Results from crossover of long stretches of repeated DNA in the short arms of acrocentric chromosomes that encode rRNA; both centromeres are present, but function as 1; small fragment is lost. The carrier is asymptomatic but can produce unbalanced gametes.


What are the products of a Robertsonian translocation?

1 normal, 1 balanced, 2 trisomy, 2 monosomy


Microdeletions and duplications result from...

...unequal crossing over between misaligned sister chromatids or homologous chromosomes containing highly similar DNA sequence repeats.


What are the different chromosomal/gene techniques and their resolution levels?

1. Standard karyotyping - haploid genome/whole chromosome
2. Routine banding - 440-450 chromosome band
3. High-resolution banding - 850 chromosome band
4. Comparative genome hybridization, FISH, chromosomal microarrays - submicroscopic region
5. Whole genome sequencing - nucleotides


___ can be used to detect gross chromosomal abnormalities and small deletions/duplications.



___ can be used to detect chromosome and genomic dosage based on ___.

Chromosomal microarrays; comparative genome hybridization


Why is genomic imprinting utilized?

Some gene products are harmful at a high dose, so 1 of the 2 alleles must be turned off during devlopment.


In imprinting, one parent passes on an ___ version and the other parent passes on an ___ version.

Active; inactive


The imprinted state persists in most tissues until after ___ and during ___.

Fertilization; postnatal development


What inactivates genes in imprinting?

CpG methylation in the promoter region of the gene


When a female child inherits a paternally imprinted allele, she must reverse the imprint in germ cells to pass on the ___ imprint.

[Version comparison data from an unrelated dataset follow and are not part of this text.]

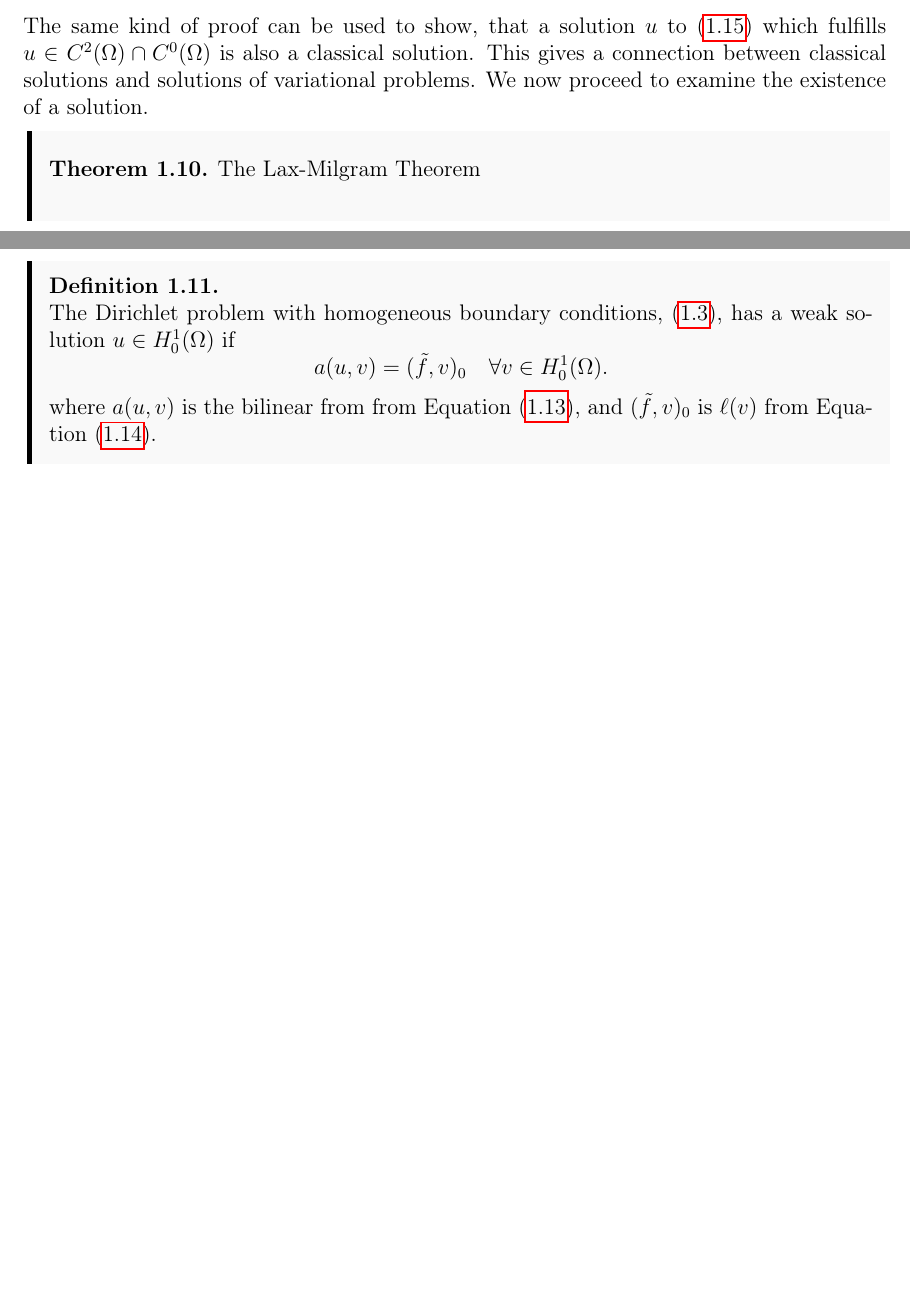
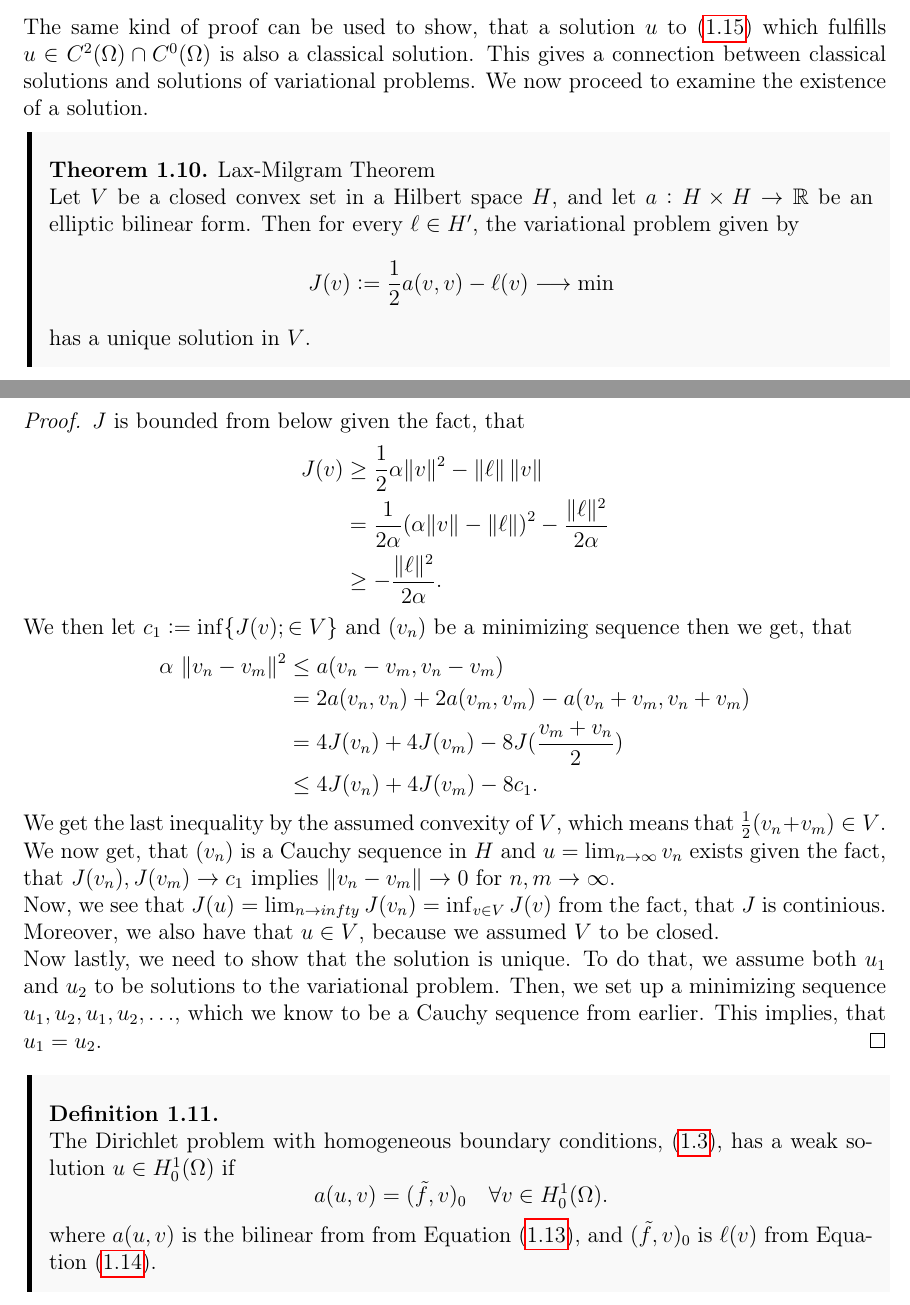
Before and after one commit to william37459/Finite_Element_Method, a LaTeX thesis (main.tex, which reads Afsnit/Kapitel1/sætninger/lax-mil.tex): two parts of pages 15 and 16 of 21, joined at a grey line, cut so that both start at the same text, the shorter picture padded with empty space. Compiled offline with pdfLaTeX.

Commit message:
Fiksede filstruktur, skal kigges på igen

```diff
--- a/Afsnit/Kapitel1/sætninger/lax-mil.tex
+++ /dev/null
@@ -1,3 +0,0 @@
-\begin{thmx}{The Lax-Milgram Theorem}
-
-\end{thmx}
```
Also changed, not shown: Afsnit/Kapitel1/solutions.tex (+1 -1 lines), Afsnit/Kapitel1/sætninger/Lax_Milgram_Thm.tex (renamed from Afsnit/Kapitel1/Lax_Milgram_Thm.tex).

True or false - Prader-Willi syndrome and Angelman syndrome are sex-specific.

False; they can occur in either sex.


For 30% of PW patients and 5% of AS patients, the cause is not deletion or mutation, but ___.

Uniparental disomy (2 copies from 1 parent)